▸ Problem statement: Isolate every line in the data with the string "products" and copy it.

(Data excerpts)
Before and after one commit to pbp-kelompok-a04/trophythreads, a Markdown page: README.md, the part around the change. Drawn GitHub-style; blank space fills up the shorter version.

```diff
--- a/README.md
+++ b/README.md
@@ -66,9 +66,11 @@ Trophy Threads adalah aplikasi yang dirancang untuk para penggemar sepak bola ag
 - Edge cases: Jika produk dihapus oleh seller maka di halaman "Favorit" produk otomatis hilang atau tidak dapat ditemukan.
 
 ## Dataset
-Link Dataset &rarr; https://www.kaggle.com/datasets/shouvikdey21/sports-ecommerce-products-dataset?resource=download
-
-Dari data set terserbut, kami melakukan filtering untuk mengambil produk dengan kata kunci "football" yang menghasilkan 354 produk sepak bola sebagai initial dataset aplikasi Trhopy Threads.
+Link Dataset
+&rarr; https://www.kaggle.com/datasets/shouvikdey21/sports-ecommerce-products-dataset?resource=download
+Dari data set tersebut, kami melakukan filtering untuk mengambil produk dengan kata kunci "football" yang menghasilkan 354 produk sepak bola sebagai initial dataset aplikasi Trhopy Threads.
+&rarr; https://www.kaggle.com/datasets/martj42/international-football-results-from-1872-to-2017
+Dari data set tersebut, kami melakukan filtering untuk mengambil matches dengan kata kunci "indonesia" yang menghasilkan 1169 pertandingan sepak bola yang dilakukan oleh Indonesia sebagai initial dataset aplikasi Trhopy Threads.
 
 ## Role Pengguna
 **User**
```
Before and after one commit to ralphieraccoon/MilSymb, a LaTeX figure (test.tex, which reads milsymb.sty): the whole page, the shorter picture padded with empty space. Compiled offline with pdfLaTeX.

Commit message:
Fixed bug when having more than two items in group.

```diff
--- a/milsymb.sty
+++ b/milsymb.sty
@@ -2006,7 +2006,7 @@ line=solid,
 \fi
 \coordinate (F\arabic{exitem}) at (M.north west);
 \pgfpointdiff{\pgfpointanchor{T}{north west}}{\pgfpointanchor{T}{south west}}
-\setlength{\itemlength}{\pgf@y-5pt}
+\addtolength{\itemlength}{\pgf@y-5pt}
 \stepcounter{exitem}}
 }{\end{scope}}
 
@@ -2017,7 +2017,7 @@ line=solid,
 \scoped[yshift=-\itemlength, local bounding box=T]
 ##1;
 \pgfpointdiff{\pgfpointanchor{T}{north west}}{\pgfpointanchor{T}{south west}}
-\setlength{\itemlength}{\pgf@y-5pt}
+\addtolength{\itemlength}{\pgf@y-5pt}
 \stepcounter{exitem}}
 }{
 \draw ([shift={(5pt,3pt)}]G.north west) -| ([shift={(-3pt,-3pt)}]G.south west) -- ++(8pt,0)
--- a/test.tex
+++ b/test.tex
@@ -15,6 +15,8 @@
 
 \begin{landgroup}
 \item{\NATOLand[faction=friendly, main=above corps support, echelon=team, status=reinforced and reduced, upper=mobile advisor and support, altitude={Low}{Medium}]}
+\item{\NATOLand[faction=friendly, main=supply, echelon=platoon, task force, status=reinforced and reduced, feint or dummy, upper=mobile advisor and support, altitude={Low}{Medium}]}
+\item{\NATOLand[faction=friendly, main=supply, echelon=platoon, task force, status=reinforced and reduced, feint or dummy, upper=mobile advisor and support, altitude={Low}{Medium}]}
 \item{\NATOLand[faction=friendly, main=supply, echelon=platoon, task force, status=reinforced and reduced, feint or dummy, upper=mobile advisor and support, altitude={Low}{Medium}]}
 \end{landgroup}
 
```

▸ Finished task:
-Link Dataset &rarr; https://www.kaggle.com/datasets/shouvikdey21/sports-ecommerce-products-dataset?resource=download
+&rarr; https://www.kaggle.com/datasets/shouvikdey21/sports-ecommerce-products-dataset?resource=download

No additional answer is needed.